**WORK TO COMPLETE:**
Only the lines that hold "parts" should be in the answer, each copied from the data below.

**MATERIAL TO PROCESS:**
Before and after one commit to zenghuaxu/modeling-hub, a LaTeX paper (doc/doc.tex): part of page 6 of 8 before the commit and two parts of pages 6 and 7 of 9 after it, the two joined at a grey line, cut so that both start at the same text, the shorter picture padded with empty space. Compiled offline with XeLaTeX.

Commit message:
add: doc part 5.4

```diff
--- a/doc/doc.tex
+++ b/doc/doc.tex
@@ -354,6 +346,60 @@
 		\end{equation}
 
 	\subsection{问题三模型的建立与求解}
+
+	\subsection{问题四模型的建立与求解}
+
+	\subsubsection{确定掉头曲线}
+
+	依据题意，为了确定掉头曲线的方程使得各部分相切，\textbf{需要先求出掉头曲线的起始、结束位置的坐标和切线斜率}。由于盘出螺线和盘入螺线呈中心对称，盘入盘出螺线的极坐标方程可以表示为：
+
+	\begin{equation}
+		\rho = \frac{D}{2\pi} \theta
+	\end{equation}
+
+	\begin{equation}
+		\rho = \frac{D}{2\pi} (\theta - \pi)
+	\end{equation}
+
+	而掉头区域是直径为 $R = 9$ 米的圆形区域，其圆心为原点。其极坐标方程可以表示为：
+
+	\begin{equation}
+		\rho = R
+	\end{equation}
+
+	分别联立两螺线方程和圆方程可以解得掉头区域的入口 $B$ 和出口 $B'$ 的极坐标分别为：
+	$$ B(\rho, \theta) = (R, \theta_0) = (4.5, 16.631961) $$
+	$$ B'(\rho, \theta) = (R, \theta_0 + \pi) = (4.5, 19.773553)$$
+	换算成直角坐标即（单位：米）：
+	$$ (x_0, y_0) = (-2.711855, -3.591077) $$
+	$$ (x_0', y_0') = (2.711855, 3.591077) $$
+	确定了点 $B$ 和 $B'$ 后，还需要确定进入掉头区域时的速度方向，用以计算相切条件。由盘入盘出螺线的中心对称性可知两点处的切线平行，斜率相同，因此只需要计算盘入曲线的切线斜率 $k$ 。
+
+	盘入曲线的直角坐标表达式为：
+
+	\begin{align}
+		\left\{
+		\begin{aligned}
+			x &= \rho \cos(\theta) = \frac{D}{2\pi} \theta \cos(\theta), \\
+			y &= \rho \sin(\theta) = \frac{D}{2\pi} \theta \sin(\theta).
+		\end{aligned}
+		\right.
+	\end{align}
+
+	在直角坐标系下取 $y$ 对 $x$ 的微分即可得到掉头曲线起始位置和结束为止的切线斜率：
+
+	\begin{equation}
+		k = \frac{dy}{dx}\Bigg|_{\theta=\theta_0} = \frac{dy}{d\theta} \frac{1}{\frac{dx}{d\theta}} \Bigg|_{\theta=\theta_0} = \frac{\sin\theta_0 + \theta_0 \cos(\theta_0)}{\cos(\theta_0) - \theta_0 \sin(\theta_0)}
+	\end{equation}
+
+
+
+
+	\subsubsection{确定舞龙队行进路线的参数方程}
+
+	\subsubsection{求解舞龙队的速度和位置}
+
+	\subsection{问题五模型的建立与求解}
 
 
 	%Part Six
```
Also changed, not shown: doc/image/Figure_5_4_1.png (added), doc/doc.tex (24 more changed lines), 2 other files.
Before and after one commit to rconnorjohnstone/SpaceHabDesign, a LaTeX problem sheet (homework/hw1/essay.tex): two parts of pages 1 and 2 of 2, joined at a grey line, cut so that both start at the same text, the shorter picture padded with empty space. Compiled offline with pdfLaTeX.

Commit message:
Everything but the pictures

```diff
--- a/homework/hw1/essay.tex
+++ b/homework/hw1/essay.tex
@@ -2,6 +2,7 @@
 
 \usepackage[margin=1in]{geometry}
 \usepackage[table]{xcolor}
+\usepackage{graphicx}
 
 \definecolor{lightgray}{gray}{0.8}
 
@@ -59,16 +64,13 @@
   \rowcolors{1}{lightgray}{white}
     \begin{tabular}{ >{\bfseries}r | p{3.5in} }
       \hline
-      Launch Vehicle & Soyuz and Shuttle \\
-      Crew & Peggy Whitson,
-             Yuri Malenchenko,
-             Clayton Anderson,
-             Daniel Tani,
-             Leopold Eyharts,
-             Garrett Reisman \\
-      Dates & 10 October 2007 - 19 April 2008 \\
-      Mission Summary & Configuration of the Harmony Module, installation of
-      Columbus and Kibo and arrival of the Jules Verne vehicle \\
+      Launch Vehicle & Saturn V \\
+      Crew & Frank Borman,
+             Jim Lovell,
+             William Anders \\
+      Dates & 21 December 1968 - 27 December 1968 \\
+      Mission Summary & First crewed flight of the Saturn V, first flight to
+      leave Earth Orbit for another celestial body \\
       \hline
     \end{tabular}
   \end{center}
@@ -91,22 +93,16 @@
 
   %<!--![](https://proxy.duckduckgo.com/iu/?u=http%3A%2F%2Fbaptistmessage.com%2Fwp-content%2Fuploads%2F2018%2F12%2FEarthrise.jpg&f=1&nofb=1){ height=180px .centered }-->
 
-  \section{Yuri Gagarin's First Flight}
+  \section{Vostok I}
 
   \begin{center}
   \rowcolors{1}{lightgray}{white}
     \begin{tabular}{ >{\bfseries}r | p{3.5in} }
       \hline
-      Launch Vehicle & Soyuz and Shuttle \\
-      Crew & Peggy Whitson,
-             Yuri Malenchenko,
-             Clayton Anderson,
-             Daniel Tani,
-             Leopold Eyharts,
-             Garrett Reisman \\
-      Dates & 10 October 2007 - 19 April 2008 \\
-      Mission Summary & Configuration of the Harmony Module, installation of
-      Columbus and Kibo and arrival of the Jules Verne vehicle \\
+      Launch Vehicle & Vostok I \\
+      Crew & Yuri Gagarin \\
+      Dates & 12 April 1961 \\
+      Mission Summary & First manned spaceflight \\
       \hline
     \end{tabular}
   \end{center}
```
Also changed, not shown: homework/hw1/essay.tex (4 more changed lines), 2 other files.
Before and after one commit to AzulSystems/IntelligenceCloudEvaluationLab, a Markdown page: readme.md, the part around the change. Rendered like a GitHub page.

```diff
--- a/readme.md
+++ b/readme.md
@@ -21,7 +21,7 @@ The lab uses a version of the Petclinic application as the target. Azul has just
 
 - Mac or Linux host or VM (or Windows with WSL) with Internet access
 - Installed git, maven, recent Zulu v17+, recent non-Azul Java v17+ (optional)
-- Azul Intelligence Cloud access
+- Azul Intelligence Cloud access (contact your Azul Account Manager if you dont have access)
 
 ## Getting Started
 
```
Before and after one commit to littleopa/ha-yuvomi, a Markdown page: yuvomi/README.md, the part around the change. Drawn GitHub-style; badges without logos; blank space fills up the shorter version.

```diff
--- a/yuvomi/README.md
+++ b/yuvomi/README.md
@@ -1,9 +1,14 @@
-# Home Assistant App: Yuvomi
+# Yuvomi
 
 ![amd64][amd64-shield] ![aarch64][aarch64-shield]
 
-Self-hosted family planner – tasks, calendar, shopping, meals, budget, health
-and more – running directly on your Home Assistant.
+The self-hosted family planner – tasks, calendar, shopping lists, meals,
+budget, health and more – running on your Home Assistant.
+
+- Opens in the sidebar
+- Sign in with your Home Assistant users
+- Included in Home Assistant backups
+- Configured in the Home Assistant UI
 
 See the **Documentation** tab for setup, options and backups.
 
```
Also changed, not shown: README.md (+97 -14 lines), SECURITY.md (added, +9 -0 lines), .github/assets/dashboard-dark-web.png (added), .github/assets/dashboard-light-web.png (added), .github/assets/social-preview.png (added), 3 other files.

**RESULT OF THIS TASK:**
Before and after one commit to zenghuaxu/modeling-hub, a LaTeX paper (doc/doc.tex): part of page 6 of 8 before the commit and two parts of pages 6 and 7 of 9 after it, the two joined at a grey line, cut so that both start at the same text, the shorter picture padded with empty space. Compiled offline with XeLaTeX.
Before and after one commit to rconnorjohnstone/SpaceHabDesign, a LaTeX problem sheet (homework/hw1/essay.tex): two parts of pages 1 and 2 of 2, joined at a grey line, cut so that both start at the same text, the shorter picture padded with empty space. Compiled offline with pdfLaTeX.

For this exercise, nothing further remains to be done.